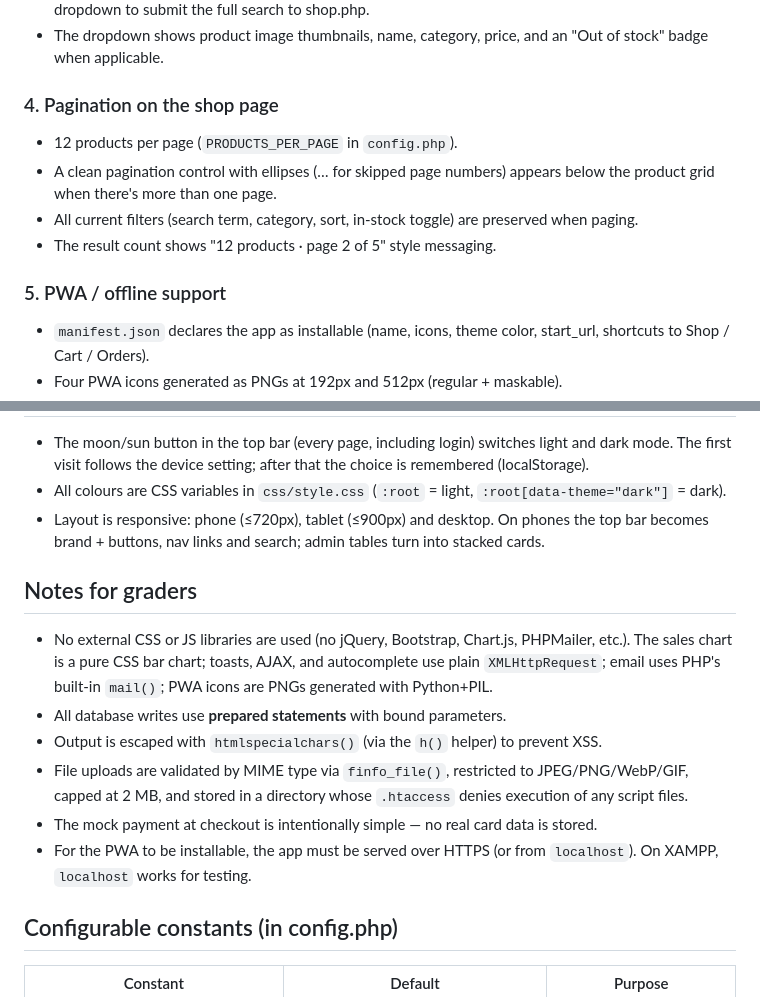
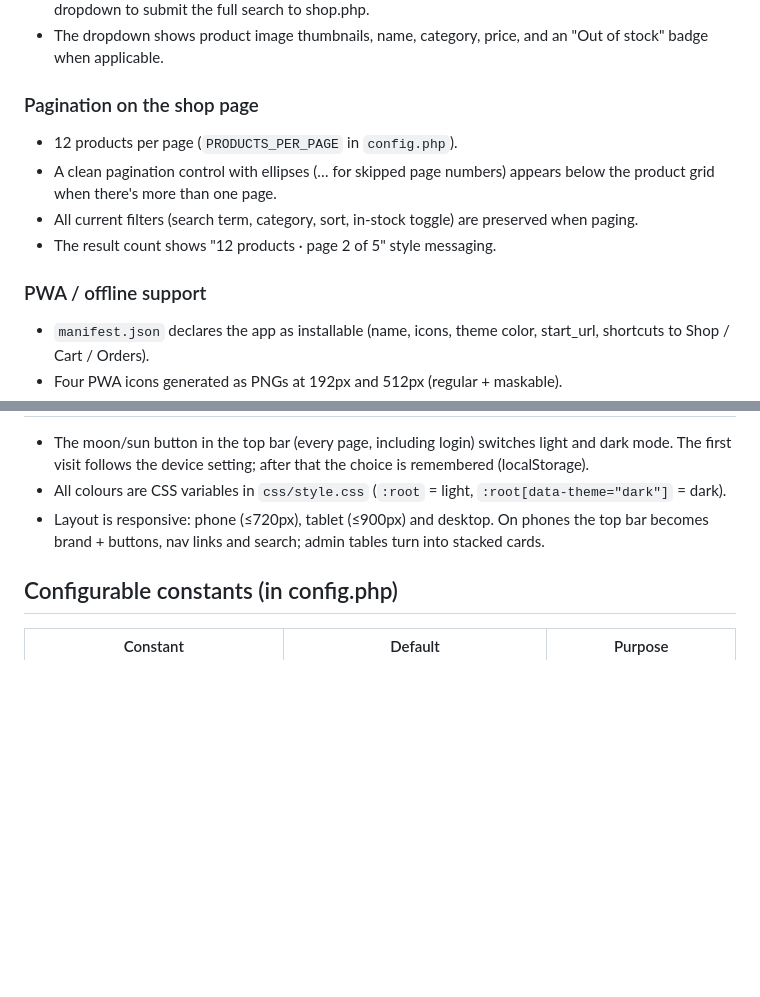
Before and after one commit to dudeletsgotohell09-png/Online-Grocery-Store-Management---Fresh-, a Markdown page: README.md, 2 parts joined by grey strips. Rendered like a GitHub page; blank space fills up the shorter version.

```diff
--- a/README.md
+++ b/README.md
@@ -79,7 +26,7 @@ Coupon codes to try at checkout:
 - The dropdown shows product image thumbnails, name, category, price, and an
   "Out of stock" badge when applicable.
 
-### 4. Pagination on the shop page
+### Pagination on the shop page
 - 12 products per page (`PRODUCTS_PER_PAGE` in `config.php`).
 - A clean pagination control with ellipses (… for skipped page numbers) appears
   below the product grid when there's more than one page.
@@ -87,7 +34,7 @@ Coupon codes to try at checkout:
   preserved when paging.
 - The result count shows "12 products · page 2 of 5" style messaging.
 
-### 5. PWA / offline support
+### PWA / offline support
 - `manifest.json` declares the app as installable (name, icons, theme color,
   start_url, shortcuts to Shop / Cart / Orders).
 - Four PWA icons generated as PNGs at 192px and 512px (regular + maskable).
@@ -206,22 +153,6 @@ fresh-grocery/
   the top bar becomes brand + buttons, nav links and search; admin tables turn
   into stacked cards.
 
-## Notes for graders
-- No external CSS or JS libraries are used (no jQuery, Bootstrap, Chart.js,
-  PHPMailer, etc.). The sales chart is a pure CSS bar chart; toasts, AJAX,
-  and autocomplete use plain `XMLHttpRequest`; email uses PHP's built-in
-  `mail()`; PWA icons are PNGs generated with Python+PIL.
-- All database writes use **prepared statements** with bound parameters.
-- Output is escaped with `htmlspecialchars()` (via the `h()` helper) to
-  prevent XSS.
-- File uploads are validated by MIME type via `finfo_file()`, restricted to
-  JPEG/PNG/WebP/GIF, capped at 2 MB, and stored in a directory whose
-  `.htaccess` denies execution of any script files.
-- The mock payment at checkout is intentionally simple — no real card data is
-  stored.
-- For the PWA to be installable, the app must be served over HTTPS (or from
-  `localhost`). On XAMPP, `localhost` works for testing.
-
 ## Configurable constants (in config.php)
 | Constant | Default | Purpose |
 |----------|---------|---------|
```
Also changed, not shown: other parts of README.md (+3 -56 lines).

== Your assignment ==
Search the data for the string "icons" and copy each line where it appears.

== Exercise result ==
 - `manifest.json` declares the app as installable (name, icons, theme color,
 - Four PWA icons generated as PNGs at 192px and 512px (regular + maskable).
-  `mail()`; PWA icons are PNGs generated with Python+PIL.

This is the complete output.